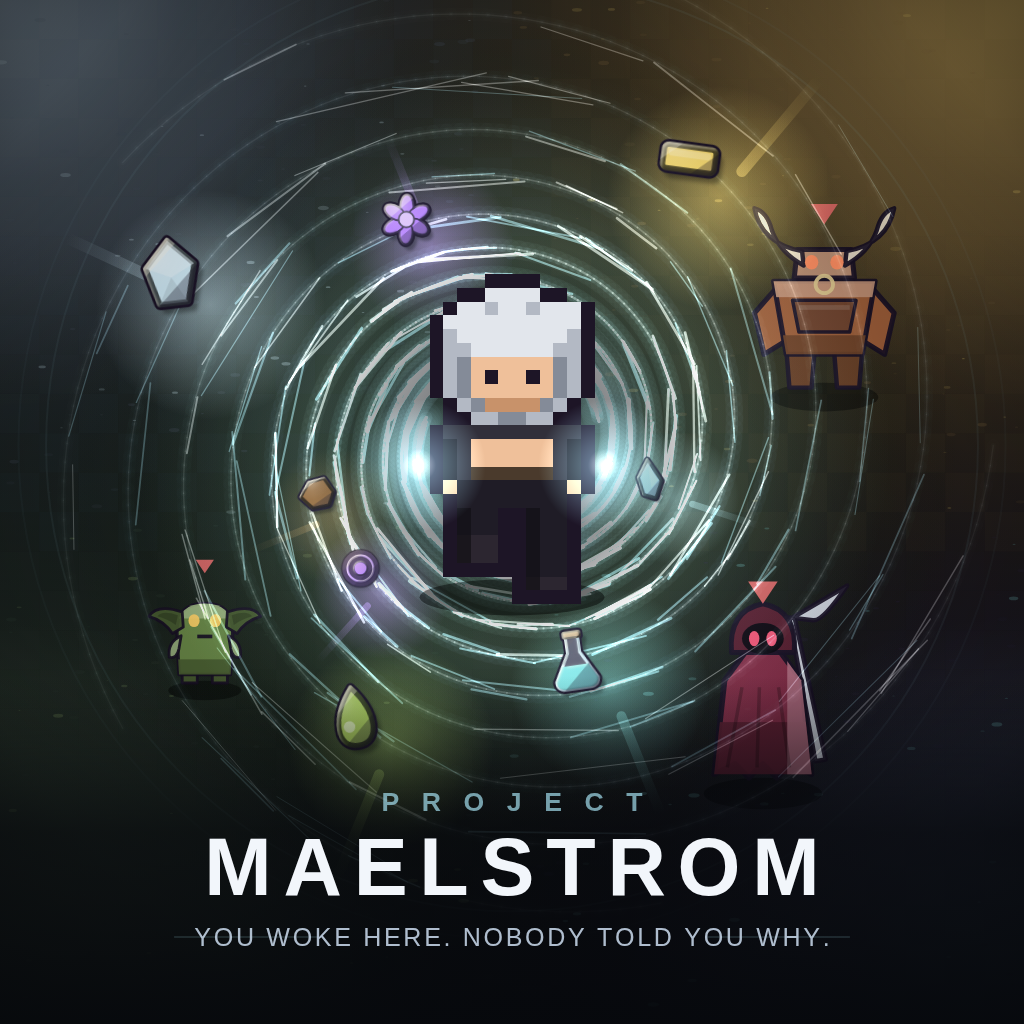
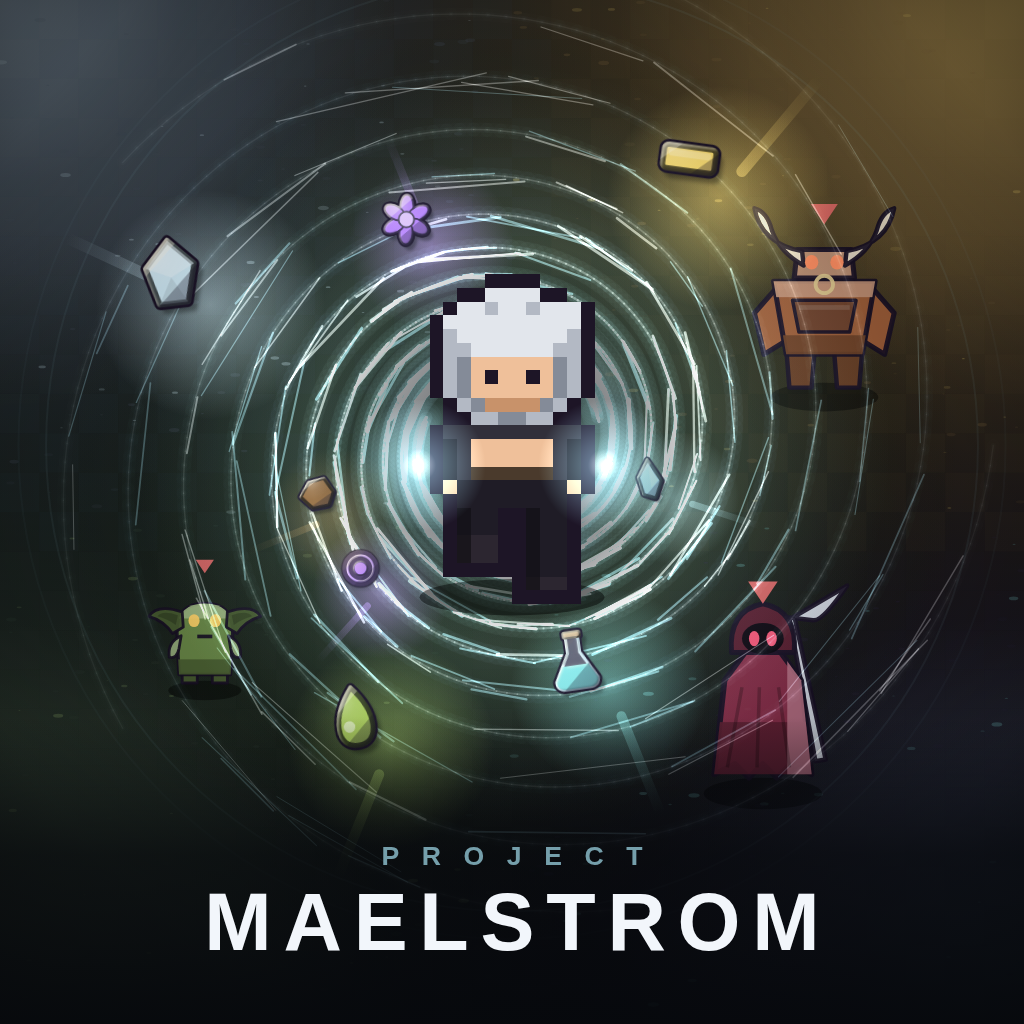
Drop the tagline from the cover
A cover earns a tagline once the game has settled on what it is promising.
Until then it is a third line of type competing with the only two words
that have to survive being shown at the size a cover is actually seen.

Two lines also let the plate start lower and run shorter, so less of the
maelstrom is buried under it, and the name sits where the eye already
goes.

Claude-Session: https://claude.ai/code/session_01BNKoTdG7zAkC51jpZW2bMi

diff --git a/tools/cover/cover.ts b/tools/cover/cover.ts
@@ -491,42 +491,36 @@ function tracked(
   }
 }
 
+/**
+ * The name, and nothing else.
+ *
+ * There was a tagline under this. A cover earns a tagline once the game has
+ * settled on what it is promising; until then it is a line of text competing
+ * with the only two words that have to be legible at the size a cover is
+ * actually seen. Two lines also let the plate sit lower and shorter, so less of
+ * the maelstrom is buried under it.
+ */
 function drawTitle(ctx: CanvasRenderingContext2D, S: number): void {
   const cx = S / 2;
 
   // A plate under the type, so the title holds against whatever is behind it.
-  const plate = ctx.createLinearGradient(0, S * 0.66, 0, S);
+  const plate = ctx.createLinearGradient(0, S * 0.7, 0, S);
   plate.addColorStop(0, 'rgba(6,8,12,0)');
   plate.addColorStop(0.45, 'rgba(6,8,12,0.72)');
   plate.addColorStop(1, 'rgba(6,8,12,0.94)');
   ctx.fillStyle = plate;
-  ctx.fillRect(0, S * 0.66, S, S * 0.34);
+  ctx.fillRect(0, S * 0.7, S, S * 0.3);
 
   ctx.textAlign = 'left';
   ctx.textBaseline = 'alphabetic';
 
   ctx.fillStyle = withAlpha(PULL, 0.72);
   ctx.font = `600 ${S * 0.026}px "Liberation Sans", "DejaVu Sans", sans-serif`;
-  tracked(ctx, 'PROJECT', cx, S * 0.792, S * 0.022);
+  tracked(ctx, 'PROJECT', cx, S * 0.845, S * 0.022);
 
   ctx.fillStyle = '#f2f6fb';
   ctx.font = `700 ${S * 0.079}px "Liberation Sans", "DejaVu Sans", sans-serif`;
-  tracked(ctx, 'MAELSTROM', cx, S * 0.874, S * 0.0115);
-
-  // Rules either side of the tagline, kept short so the line reads as one unit.
-  const ruleY = S * 0.915;
-  ctx.strokeStyle = withAlpha(PULL, 0.28);
-  ctx.lineWidth = S / 900;
-  for (const side of [-1, 1]) {
-    ctx.beginPath();
-    ctx.moveTo(cx + side * S * 0.19, ruleY);
-    ctx.lineTo(cx + side * S * 0.33, ruleY);
-    ctx.stroke();
-  }
-
-  ctx.fillStyle = 'rgba(190,205,222,0.92)';
-  ctx.font = `400 ${S * 0.0245}px "Liberation Sans", "DejaVu Sans", sans-serif`;
-  tracked(ctx, 'YOU WOKE HERE. NOBODY TOLD YOU WHY.', cx, ruleY + S * 0.009, S * 0.0026);
+  tracked(ctx, 'MAELSTROM', cx, S * 0.928, S * 0.0115);
 }
 
 export async function drawCover(canvas: HTMLCanvasElement, size: number, withTitle: boolean): Promise<void> {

• • • • •

**Your instructions**
The records above must be retyped exactly. Please omit the pictures.

**Solution to the problem**
Drop the tagline from the cover
A cover earns a tagline once the game has settled on what it is promising.
Until then it is a third line of type competing with the only two words
that have to survive being shown at the size a cover is actually seen.

Two lines also let the plate start lower and run shorter, so less of the
maelstrom is buried under it, and the name sits where the eye already
goes.

Claude-Session: https://claude.ai/code/session_01BNKoTdG7zAkC51jpZW2bMi

diff --git a/tools/cover/cover.ts b/tools/cover/cover.ts
@@ -491,42 +491,36 @@ function tracked(
   }
 }
 
+/**
+ * The name, and nothing else.
+ *
+ * There was a tagline under this. A cover earns a tagline once the game has
+ * settled on what it is promising; until then it is a line of text competing
+ * with the only two words that have to be legible at the size a cover is
+ * actually seen. Two lines also let the plate sit lower and shorter, so less of
+ * the maelstrom is buried under it.
+ */
 function drawTitle(ctx: CanvasRenderingContext2D, S: number): void {
   const cx = S / 2;
 
   // A plate under the type, so the title holds against whatever is behind it.
-  const plate = ctx.createLinearGradient(0, S * 0.66, 0, S);
+  const plate = ctx.createLinearGradient(0, S * 0.7, 0, S);
   plate.addColorStop(0, 'rgba(6,8,12,0)');
   plate.addColorStop(0.45, 'rgba(6,8,12,0.72)');
   plate.addColorStop(1, 'rgba(6,8,12,0.94)');
   ctx.fillStyle = plate;
-  ctx.fillRect(0, S * 0.66, S, S * 0.34);
+  ctx.fillRect(0, S * 0.7, S, S * 0.3);
 
   ctx.textAlign = 'left';
   ctx.textBaseline = 'alphabetic';
 
   ctx.fillStyle = withAlpha(PULL, 0.72);
   ctx.font = `600 ${S * 0.026}px "Liberation Sans", "DejaVu Sans", sans-serif`;
-  tracked(ctx, 'PROJECT', cx, S * 0.792, S * 0.022);
+  tracked(ctx, 'PROJECT', cx, S * 0.845, S * 0.022);
 
   ctx.fillStyle = '#f2f6fb';
   ctx.font = `700 ${S * 0.079}px "Liberation Sans", "DejaVu Sans", sans-serif`;
-  tracked(ctx, 'MAELSTROM', cx, S * 0.874, S * 0.0115);
-
-  // Rules either side of the tagline, kept short so the line reads as one unit.
-  const ruleY = S * 0.915;
-  ctx.strokeStyle = withAlpha(PULL, 0.28);
-  ctx.lineWidth = S / 900;
-  for (const side of [-1, 1]) {
-    ctx.beginPath();
-    ctx.moveTo(cx + side * S * 0.19, ruleY);
-    ctx.lineTo(cx + side * S * 0.33, ruleY);
-    ctx.stroke();
-  }
-
-  ctx.fillStyle = 'rgba(190,205,222,0.92)';
-  ctx.font = `400 ${S * 0.0245}px "Liberation Sans", "DejaVu Sans", sans-serif`;
-  tracked(ctx, 'YOU WOKE HERE. NOBODY TOLD YOU WHY.', cx, ruleY + S * 0.009, S * 0.0026);
+  tracked(ctx, 'MAELSTROM', cx, S * 0.928, S * 0.0115);
 }
 
 export async function drawCover(canvas: HTMLCanvasElement, size: number, withTitle: boolean): Promise<void> {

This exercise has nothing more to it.